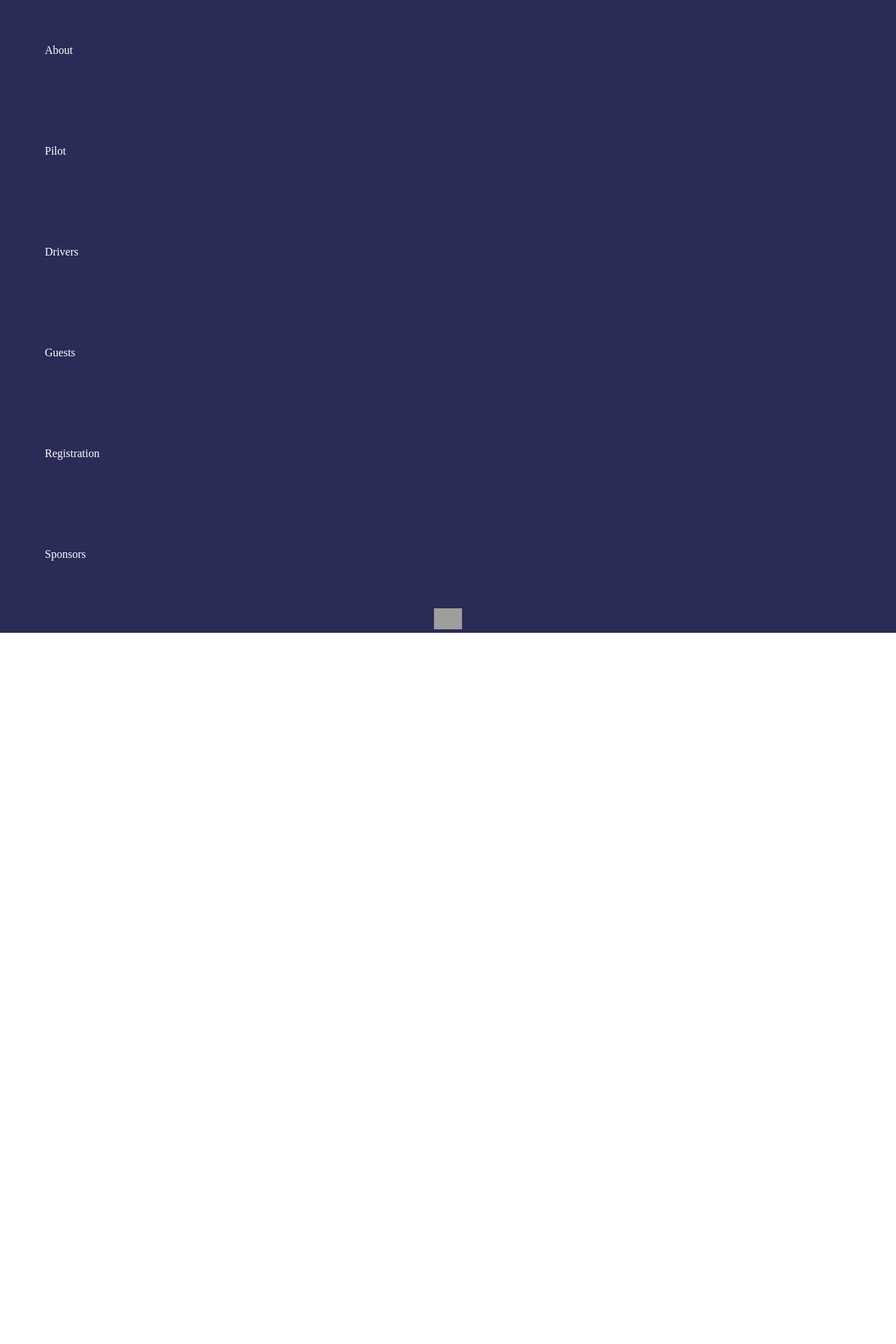
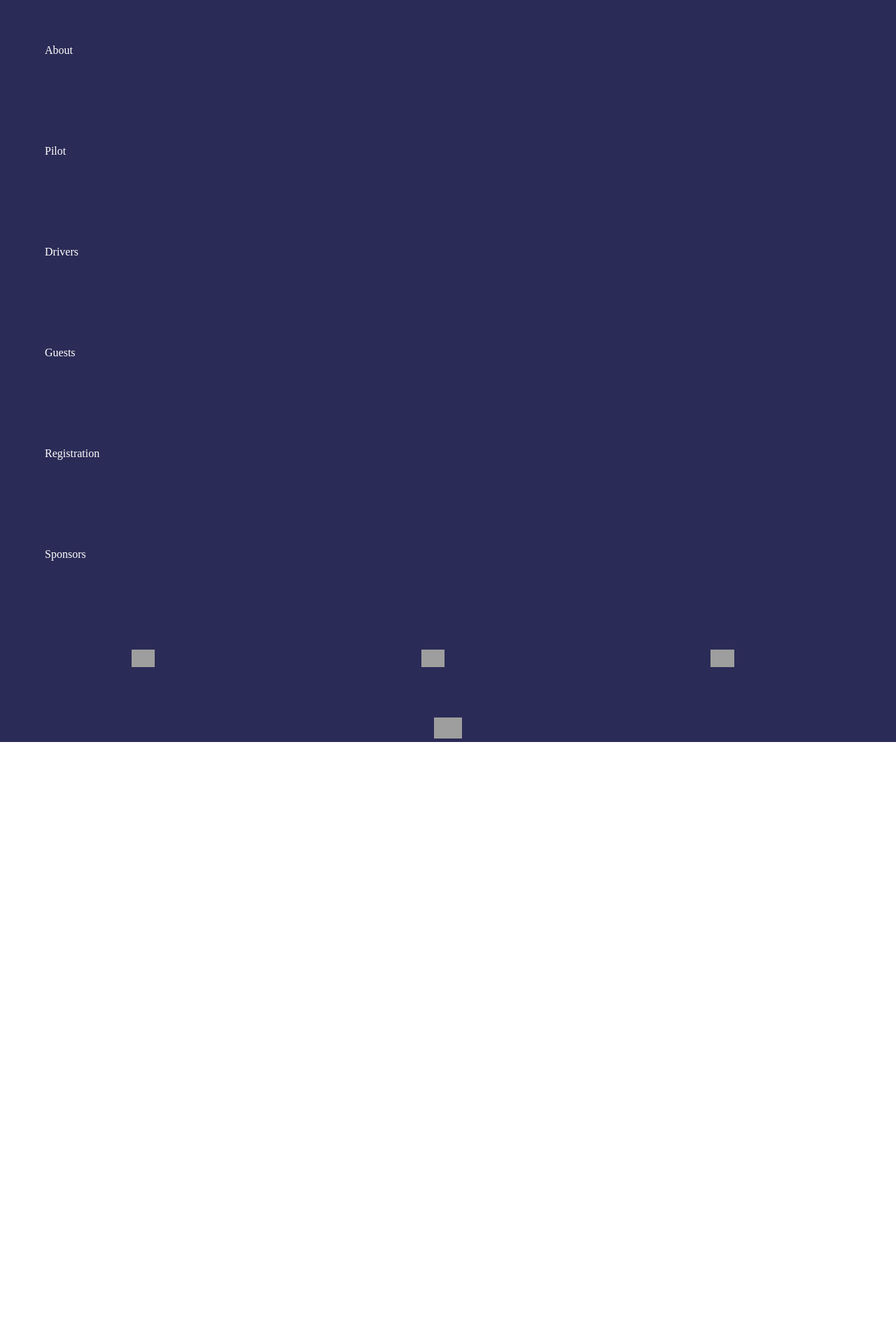
Before and after one commit to alsocollective/ewings_rally, a Django app: template application/rally_for_the_cure/templates/index.html in a window 1280 px wide. Shown: the top 1920 px of the page at 70% size. Before the commit the page ends 904 px from the top, so only its background shows below. Run offline with Django 3.2, Linux system fonts and the light colour scheme; the template is opened without the code that fills it, so the values that code supplies are empty; some libraries are stand-ins or nearby versions; some web fonts are replaced; grey boxes are pictures that could not be loaded.

Commit message:
some changes to the front end

```diff
--- a/application/rally_for_the_cure/static/sass/phone.scss
+++ b/application/rally_for_the_cure/static/sass/phone.scss
@@ -42,6 +42,13 @@ body{
 		a{
 			width: 100%;
 			display: inline-block;
+		}
+		img{ max-height: 25px;}
+		#social-icons{
+			a{
+				text-align: center;
+				width: 22%;
+			}
 		}
  	}
 	.last-button{
@@ -325,7 +332,6 @@ body{
 			height: 70%;
 			background-position: center;
 			background-repeat: no-repeat;
-			background-image: url("/assets/icons/down-arrow-black.png");
 			background-size: 40px;
 			@include rotate(-45deg);
 			@include origin(50% 50%);
@@ -459,11 +465,19 @@ body{
 			width: 100%;
 			text-align: center;
 		}
-		dl{
-			padding: 3em 1em 0 1em;
+		.guests{
+			background-color: $orange;
 		}
-		dd{
-			padding: 0.1em 0 1em 0.5em;
+		.pilots{
+			background-color: $yellow;
+		}
+		.drivers{
+			background-color: $blue;
+		}
+		li{
+			a{
+				padding: 0.1em 0 1em 0.5em;
+			}
 		}
 	}
 	// #map-container{
--- a/application/rally_for_the_cure/static/stylesheets/phone.css
+++ b/application/rally_for_the_cure/static/stylesheets/phone.css
@@ -278,8 +278,17 @@ body {
   width: 100%;
   display: inline-block;
 }
+/* line 46, ../sass/phone.scss */
+#nav-container img {
+  max-height: 25px;
+}
+/* line 48, ../sass/phone.scss */
+#nav-container #social-icons a {
+  text-align: center;
+  width: 22%;
+}
 
-/* line 47, ../sass/phone.scss */
+/* line 54, ../sass/phone.scss */
 .last-button {
   height: 40px;
   background-position: center;
@@ -288,7 +297,7 @@ body {
   background-size: 40px;
 }
 
-/* line 55, ../sass/phone.scss */
+/* line 62, ../sass/phone.scss */
 .pull-slider {
   position: fixed;
   -webkit-position: sticky;
@@ -302,7 +311,7 @@ body {
   width: 100%;
 }
 
-/* line 63, ../sass/phone.scss */
+/* line 70, ../sass/phone.scss */
 .slider-animation {
   -webkit-transition: all 0.5s;
   -moz-transition: all 0.5s;
@@ -310,7 +319,7 @@ body {
   transition: all 0.5s;
 }
 
-/* line 70, ../sass/phone.scss */
+/* line 77, ../sass/phone.scss */
 .slider-window-height {
   height: 100%;
   position: fixed;
@@ -322,12 +331,12 @@ body {
   overflow: hidden;
 }
 
-/* line 76, ../sass/phone.scss */
+/* line 83, ../sass/phone.scss */
 .slider-window-height.slider-active {
   overflow: scroll !important;
 }
 
-/* line 79, ../sass/phone.scss */
+/* line 86, ../sass/phone.scss */
 .slider-active .last-button {
   -webkit-transform: rotate(180deg);
   -moz-transform: rotate(180deg);
@@ -339,7 +348,7 @@ body {
   transform-origin: 50% 50%;
 }
 
-/* line 84, ../sass/phone.scss */
+/* line 91, ../sass/phone.scss */
 #social-media-buttons {
   display: none;
 }
@@ -350,7 +359,7 @@ body {
 | \_| /\ | v / \/ | \/ |`._`.| _|| |_
  \__/_||_|_|_\__/ \__/ |___/|___|___|
 */
-/* line 94, ../sass/phone.scss */
+/* line 101, ../sass/phone.scss */
 #carousel {
   position: fixed;
   -webkit-position: sticky;
@@ -363,7 +372,7 @@ body {
   top: 0;
   left: 0;
 }
-/* line 102, ../sass/phone.scss */
+/* line 109, ../sass/phone.scss */
 #carousel .slide {
   position: absolute;
   top: 0;
@@ -378,12 +387,12 @@ body {
   -o-transition: opacity 1s;
   transition: opacity 1s;
 }
-/* line 110, ../sass/phone.scss */
+/* line 117, ../sass/phone.scss */
 #carousel .slide .slide-container, #carousel .slide .slide-text, #carousel .slide #rally-logo {
   width: 100%;
   height: 100%;
 }
-/* line 114, ../sass/phone.scss */
+/* line 121, ../sass/phone.scss */
 #carousel .slide .slide-text {
   opacity: 0;
   -webkit-transition: opacity 1s;
@@ -392,7 +401,7 @@ body {
   -o-transition: opacity 1s;
   transition: opacity 1s;
 }
-/* line 118, ../sass/phone.scss */
+/* line 125, ../sass/phone.scss */
 #carousel .slide .image-background {
   width: 100%;
   height: 100%;
@@ -408,21 +417,21 @@ body {
   -o-background-size: cover;
   background-size: cover;
 }
-/* line 131, ../sass/phone.scss */
+/* line 138, ../sass/phone.scss */
 #carousel .off {
   opacity: 0;
   display: none;
 }
-/* line 135, ../sass/phone.scss */
+/* line 142, ../sass/phone.scss */
 #carousel .heighlight {
   z-index: 1 !important;
   opacity: 1;
 }
-/* line 139, ../sass/phone.scss */
+/* line 146, ../sass/phone.scss */
 #carousel .text .slide-text {
   opacity: 1 !important;
 }
-/* line 143, ../sass/phone.scss */
+/* line 150, ../sass/phone.scss */
 #carousel #carousel-nav {
   position: fixed;
   top: 40px;
@@ -430,7 +439,7 @@ body {
   text-align: center;
   width: 100%;
 }
-/* line 149, ../sass/phone.scss */
+/* line 156, ../sass/phone.scss */
 #carousel #carousel-nav .slide-nav {
   display: inline-block;
   width: 14px;
@@ -449,45 +458,45 @@ body {
   -o-border-radius: 50%;
   border-radius: 50%;
 }
-/* line 159, ../sass/phone.scss */
+/* line 166, ../sass/phone.scss */
 #carousel #carousel-nav .active {
   background: #2b2b57;
 }
-/* line 164, ../sass/phone.scss */
+/* line 171, ../sass/phone.scss */
 #carousel #logo-slide {
   height: 100%;
   width: 100%;
   text-align: center;
 }
 @media screen and (orientation: portrait) {
-  /* line 169, ../sass/phone.scss */
+  /* line 176, ../sass/phone.scss */
   #carousel #logo-slide > img {
     margin-top: 85px;
     width: 50%;
   }
-  /* line 173, ../sass/phone.scss */
+  /* line 180, ../sass/phone.scss */
   #carousel #logo-slide #rally-logo {
     position: absolute;
     left: 0;
     bottom: 100px;
   }
-  /* line 177, ../sass/phone.scss */
+  /* line 184, ../sass/phone.scss */
   #carousel #logo-slide #rally-logo svg, #carousel #logo-slide #rally-logo img {
     max-width: 50%;
   }
 }
 @media screen and (orientation: landscape) {
-  /* line 164, ../sass/phone.scss */
+  /* line 171, ../sass/phone.scss */
   #carousel #logo-slide {
     vertical-align: middle;
   }
-  /* line 185, ../sass/phone.scss */
+  /* line 192, ../sass/phone.scss */
   #carousel #logo-slide > img {
     width: 40%;
     margin-top: 100px;
     vertical-align: top;
   }
-  /* line 190, ../sass/phone.scss */
+  /* line 197, ../sass/phone.scss */
   #carousel #logo-slide #rally-logo {
     display: inline-block;
     width: 50%;
@@ -495,7 +504,7 @@ body {
     margin-top: -50px;
   }
 }
-/* line 199, ../sass/phone.scss */
+/* line 206, ../sass/phone.scss */
 #carousel #quote-container {
   position: fixed;
   left: 0;
@@ -503,7 +512,7 @@ body {
   bottom: 75px;
   text-align: center;
 }
-/* line 205, ../sass/phone.scss */
+/* line 212, ../sass/phone.scss */
 #carousel #quote-container .quote {
   margin: 0 1em 0 1em;
   font-size: 1.5em;
@@ -523,20 +532,20 @@ body {
   text-shadow: 0px 0px 10px black;
 }
 @media screen and (orientation: landscape) {
-  /* line 216, ../sass/phone.scss */
+  /* line 223, ../sass/phone.scss */
   #carousel #quote-container .quote {
     font-size: 1.2em;
   }
 }
-/* line 221, ../sass/phone.scss */
+/* line 228, ../sass/phone.scss */
 #carousel div:nth-child(1) .image-background {
   background-image: url("/assets/img/landing-1.jpg");
 }
-/* line 224, ../sass/phone.scss */
+/* line 231, ../sass/phone.scss */
 #carousel div:nth-child(2) .image-background {
   background-image: url("/assets/img/landing-2.jpg");
 }
-/* line 227, ../sass/phone.scss */
+/* line 234, ../sass/phone.scss */
 #carousel div:nth-child(3) .image-background {
   background-image: url("/assets/img/landing-3.jpg");
 }
@@ -551,7 +560,7 @@ body {
 	overflow-y: scroll;
 	@include vendorize(scrolling, touch);
  */
-/* line 242, ../sass/phone.scss */
+/* line 249, ../sass/phone.scss */
 #scroller-container {
   -webkit-overflow-scrolling: touch;
   z-index: 800;
@@ -562,7 +571,7 @@ body {
   display: block;
 }
 
-/* line 252, ../sass/phone.scss */
+/* line 259, ../sass/phone.scss */
 #container {
   position: relative;
   -webkit-overflow-scrolling: touch;
@@ -571,11 +580,11 @@ body {
   background-color: #2b2b57;
 }
 
-/* line 263, ../sass/phone.scss */
+/* line 270, ../sass/phone.scss */
 #about {
   position: relative;
 }
-/* line 265, ../sass/phone.scss */
+/* line 272, ../sass/phone.scss */
 #about #background-image-container {
   width: 100%;
   height: 100%;
@@ -583,7 +592,7 @@ body {
   left: 0;
   top: 0;
 }
-/* line 271, ../sass/phone.scss */
+/* line 278, ../sass/phone.scss */
 #about #background-image-container #background-1 {
   width: 100%;
   height: 100%;
@@ -596,14 +605,14 @@ body {
   background-size: cover;
   background-image: url("/assets/img/about-bg-2.jpg");
 }
-/* line 280, ../sass/phone.scss */
+/* line 287, ../sass/phone.scss */
 #about .title {
   font-size: 2.3em;
   padding-top: 2em;
   width: 100%;
   text-align: center;
 }
-/* line 287, ../sass/phone.scss */
+/* line 294, ../sass/phone.scss */
 #about #imageBox {
   background-position: center;
   background-repeat: no-repeat;
@@ -622,21 +631,21 @@ body {
   -o-border-radius: 50%;
   border-radius: 50%;
 }
-/* line 298, ../sass/phone.scss */
+/* line 305, ../sass/phone.scss */
 #about #right p:nth-child(1) {
   margin: 0 8px 0 8px;
   font-weight: 700;
 }
-/* line 303, ../sass/phone.scss */
+/* line 310, ../sass/phone.scss */
 #about #right p {
   margin: 1.5em 1em 0 1em;
   color: #fff;
 }
-/* line 308, ../sass/phone.scss */
+/* line 315, ../sass/phone.scss */
 #about #right p:nth-child(9) {
   padding-bottom: 200px;
 }
-/* line 312, ../sass/phone.scss */
+/* line 319, ../sass/phone.scss */
 #about #dimond {
   position: absolute;
   z-index: 9;
@@ -655,13 +664,12 @@ body {
   -ms-transform-origin: 50% 50%;
   transform-origin: 50% 50%;
 }
-/* line 323, ../sass/phone.scss */
+/* line 330, ../sass/phone.scss */
 #about #dimond > div {
   width: 70%;
   height: 70%;
   background-position: center;
   background-repeat: no-repeat;
-  background-image: url("/assets/icons/down-arrow-black.png");
   background-size: 40px;
   -webkit-transform: rotate(-45deg);
   -moz-transform: rotate(-45deg);
@@ -673,17 +681,17 @@ body {
   transform-origin: 50% 50%;
 }
 
-/* line 337, ../sass/phone.scss */
+/* line 343, ../sass/phone.scss */
 #attenders .main-coloum {
   color: #fff;
   text-align: center;
   padding-top: 3em;
 }
-/* line 341, ../sass/phone.scss */
+/* line 347, ../sass/phone.scss */
 #attenders .main-coloum h2 {
   margin-bottom: 0.5em;
 }
-/* line 345, ../sass/phone.scss */
+/* line 351, ../sass/phone.scss */
 #attenders .main-coloum svg {
   height: 30%;
   width: 30%;
@@ -691,59 +699,59 @@ body {
   display: block;
   fill: #fff;
 }
-/* line 352, ../sass/phone.scss */
+/* line 358, ../sass/phone.scss */
 #attenders .main-coloum #text {
   font-weight: lighter;
   margin: 0 1em 0 1em;
   text-align: left;
 }
-/* line 358, ../sass/phone.scss */
+/* line 364, ../sass/phone.scss */
 #attenders .main-coloum h3 {
   text-decoration: underline;
 }
-/* line 362, ../sass/phone.scss */
+/* line 368, ../sass/phone.scss */
 #attenders .main-coloum p {
   margin: 1.5em 0 0 0;
 }
-/* line 366, ../sass/phone.scss */
+/* line 372, ../sass/phone.scss */
 #attenders .main-coloum p:last-child {
   padding-bottom: 3em;
 }
-/* line 369, ../sass/phone.scss */
+/* line 375, ../sass/phone.scss */
 #attenders .main-coloum table {
   border-collapse: separate;
   width: 80%;
   font-size: 0.9em;
   margin: 1em 0;
 }
-/* line 375, ../sass/phone.scss */
+/* line 381, ../sass/phone.scss */
 #attenders .main-coloum table tr td {
   padding: 0.3em 0;
   width: 50%;
   border-top: solid #fff 1px;
 }
-/* line 382, ../sass/phone.scss */
+/* line 388, ../sass/phone.scss */
 #attenders .main-coloum table tr:last-child td {
   border-bottom: solid #fff 1px;
 }
-/* line 390, ../sass/phone.scss */
+/* line 396, ../sass/phone.scss */
 #attenders .background-coloums {
   display: none;
 }
-/* line 393, ../sass/phone.scss */
+/* line 399, ../sass/phone.scss */
 #attenders #guests {
   background-color: #ff572b;
 }
-/* line 396, ../sass/phone.scss */
+/* line 402, ../sass/phone.scss */
 #attenders #pilots {
   background-color: #ffb01a;
 }
-/* line 399, ../sass/phone.scss */
+/* line 405, ../sass/phone.scss */
 #attenders #drivers {
   background-color: #2b2b57;
 }
 
-/* line 404, ../sass/phone.scss */
+/* line 410, ../sass/phone.scss */
 #registration {
   background-position: center;
   background-repeat: no-repeat;
@@ -755,149 +763,157 @@ body {
   background-image: url("/assets/img/registration-1.jpg");
   color: #fff;
 }
-/* line 410, ../sass/phone.scss */
+/* line 416, ../sass/phone.scss */
 #registration .title {
   font-size: 2.3em;
   padding: 2em 0 1em 0;
   width: 100%;
   text-align: center;
 }
-/* line 417, ../sass/phone.scss */
+/* line 423, ../sass/phone.scss */
 #registration h2 {
   margin-bottom: 0.5em;
 }
-/* line 421, ../sass/phone.scss */
+/* line 427, ../sass/phone.scss */
 #registration .half {
   font-weight: lighter;
   margin: 0 1em 0 1em;
   text-align: center;
 }
-/* line 425, ../sass/phone.scss */
+/* line 431, ../sass/phone.scss */
 #registration .half p {
   text-align: left;
   margin: 1.5em 0 1em 0;
 }
-/* line 431, ../sass/phone.scss */
+/* line 437, ../sass/phone.scss */
 #registration #docs {
   font-weight: lighter;
   margin: 0 2em 0 2em;
   text-align: center;
 }
-/* line 435, ../sass/phone.scss */
+/* line 441, ../sass/phone.scss */
 #registration #docs > div {
   padding: 1em 0;
   display: inline-block;
   width: 50%;
   text-align: center;
 }
-/* line 441, ../sass/phone.scss */
+/* line 447, ../sass/phone.scss */
 #registration #docs div:last-child {
   width: 100%;
   padding-bottom: 3em;
 }
 
-/* line 448, ../sass/phone.scss */
+/* line 454, ../sass/phone.scss */
 #map {
   width: 100%;
   background-color: #ffb01a;
 }
-/* line 451, ../sass/phone.scss */
+/* line 457, ../sass/phone.scss */
 #map #map-container, #map #map-loading {
   display: none;
 }
-/* line 455, ../sass/phone.scss */
+/* line 461, ../sass/phone.scss */
 #map #map-hyper-location .title {
   font-size: 2.3em;
   padding-top: 2em;
   width: 100%;
   text-align: center;
 }
-/* line 462, ../sass/phone.scss */
-#map #map-hyper-location dl {
-  padding: 3em 1em 0 1em;
+/* line 468, ../sass/phone.scss */
+#map #map-hyper-location .guests {
+  background-color: #ff572b;
 }
-/* line 465, ../sass/phone.scss */
-#map #map-hyper-location dd {
+/* line 471, ../sass/phone.scss */
+#map #map-hyper-location .pilots {
+  background-color: #ffb01a;
+}
+/* line 474, ../sass/phone.scss */
+#map #map-hyper-location .drivers {
+  background-color: #2b2b57;
+}
+/* line 478, ../sass/phone.scss */
+#map #map-hyper-location li a {
   padding: 0.1em 0 1em 0.5em;
 }
 
-/* line 511, ../sass/phone.scss */
+/* line 525, ../sass/phone.scss */
 #contact {
   background: #ff572b;
   background-color: #ff572b;
   color: #ff572b;
   padding: 3em 0;
 }
-/* line 516, ../sass/phone.scss */
+/* line 530, ../sass/phone.scss */
 #contact p {
   margin-left: 2em;
 }
-/* line 519, ../sass/phone.scss */
+/* line 533, ../sass/phone.scss */
 #contact span, #contact a {
   color: #fff;
   font-size: 1em;
   display: block;
 }
-/* line 524, ../sass/phone.scss */
+/* line 538, ../sass/phone.scss */
 #contact span:first-child {
   text-transform: uppercase;
   font-weight: bolder;
 }
 
-/* line 531, ../sass/phone.scss */
+/* line 545, ../sass/phone.scss */
 #sponsors {
   background-color: #2b2b57;
   color: #fff;
   text-align: center;
 }
-/* line 535, ../sass/phone.scss */
+/* line 549, ../sass/phone.scss */
 #sponsors svg {
   position: absolute;
   left: 0;
   top: 0;
   height: 100%;
 }
-/* line 541, ../sass/phone.scss */
+/* line 555, ../sass/phone.scss */
 #sponsors #title {
   font-size: 2.3em;
   padding-top: 2em;
   width: 100%;
   text-align: center;
 }
-/* line 548, ../sass/phone.scss */
+/* line 562, ../sass/phone.scss */
 #sponsors h3 {
   text-transform: uppercase;
   font-weight: bolder;
 }
-/* line 554, ../sass/phone.scss */
+/* line 568, ../sass/phone.scss */
 #sponsors .sponsor {
   padding-top: 3em;
 }
-/* line 556, ../sass/phone.scss */
+/* line 570, ../sass/phone.scss */
 #sponsors .sponsor img {
   vertical-align: middle;
   max-height: 100px;
 }
-/* line 561, ../sass/phone.scss */
+/* line 575, ../sass/phone.scss */
 #sponsors .sponsor:last-child {
   padding-bottom: 3em;
 }
-/* line 564, ../sass/phone.scss */
+/* line 578, ../sass/phone.scss */
 #sponsors > div:nth-child(3) img {
   max-width: 75%;
   padding: 5%;
 }
-/* line 568, ../sass/phone.scss */
+/* line 582, ../sass/phone.scss */
 #sponsors > div:nth-child(4) img {
   max-width: 40%;
   padding: 5%;
 }
-/* line 572, ../sass/phone.scss */
+/* line 586, ../sass/phone.scss */
 #sponsors > div:nth-child(5) img {
   max-width: 30%;
   padding: 1.5%;
 }
-/* line 576, ../sass/phone.scss */
+/* line 590, ../sass/phone.scss */
 #sponsors > div:nth-child(6) img {
   max-width: 23%;
   padding: 1%;
--- a/application/rally_for_the_cure/templates/index.html
+++ b/application/rally_for_the_cure/templates/index.html
@@ -49,8 +49,11 @@
 				<li><a href="registration" class="nav-clicker">Registration</a></li>
 				<!--<li><a href="contact" class="nav-clicker">Contact</a></li>-->
 				<li><a href="sponsors" class="nav-clicker">Sponsors</a></li>
+				{% if desktop%}{% else %}<li id="social-icons"><a href="http://instagram.com/ewingscancer"><img src="http://also-static.com/rallyforthecure/static/assets/icons/ew-insta.png"></a>
+		<a href="https://twitter.com/ewingscancer"><img src="http://also-static.com/rallyforthecure/static/assets/icons/ew-tweet.png"></a>
+		<a href="https://www.facebook.com/EwingsCancerFoundationOfCanada"><img src="http://also-static.com/rallyforthecure/static/assets/icons/ew-face.png"></a></li>{% endif %}
 			</ul>
-				{% if desktop%}<div id="background-colour"></div>{% else %}<div class="last-button"></div>{% endif %}
+				{% if desktop%}<div id="background-colour"></div>{% else %}<div class="last-button" style="background-image: url('{% static "assets/icons/down-arrow-black.png"%}')"></div>{% endif %}
 		</div>
 	{% if desktop%}
 	</nav><!-- remove for phone -->
@@ -260,7 +263,7 @@
 				<h3>Platinum</h3>
 				{% for sponsor in sponsors%}
 					{% if sponsor.status == "Platinum" %}
-						<img src="{{ MEDIA_URL }}{{sponsor.logo}}">
+						<a href="{{sponsor.link}}"><img src="{{ MEDIA_URL }}{{sponsor.logo}}"></a>
 					{% endif %}
 				{% endfor %}
 			</div>
@@ -268,7 +271,7 @@
 				<h3>Gold</h3>
 				{% for sponsor in sponsors%}
 					{% if sponsor.status == "Gold" %}
-						<img src="{{ MEDIA_URL }}{{sponsor.logo}}">
+						<a href="{{sponsor.link}}"><img src="{{ MEDIA_URL }}{{sponsor.logo}}"></a>
 					{% endif %}
 				{% endfor %}
 			</div>
@@ -276,7 +279,7 @@
 				<h3>Silver</h3>
 				{% for sponsor in sponsors%}
 					{% if sponsor.status == "Silver" %}
-						<img src="{{ MEDIA_URL }}{{sponsor.logo}}">
+						<a href="{{sponsor.link}}"><img src="{{ MEDIA_URL }}{{sponsor.logo}}"></a>
 					{% endif %}
 				{% endfor %}
 			</div>
@@ -284,7 +287,7 @@
 				<h3>Bronze</h3>
 				{% for sponsor in sponsors%}
 					{% if sponsor.status == "Bronze" %}
-						<img src="{{ MEDIA_URL }}{{sponsor.logo}}">
+						<a href="{{sponsor.link}}"><img src="{{ MEDIA_URL }}{{sponsor.logo}}"></a>
 					{% endif %}
 				{% endfor %}
 			</div>
```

━━━━━━━━━━━━━━━━

__TASK INSTRUCTIONS__: In the data above, which lines include "border"? Return those lines.

__ANSWER SPACE__:
   -o-border-radius: 50%;
   border-radius: 50%;
   -o-border-radius: 50%;
   border-radius: 50%;
   border-collapse: separate;
   border-top: solid #fff 1px;
   border-bottom: solid #fff 1px;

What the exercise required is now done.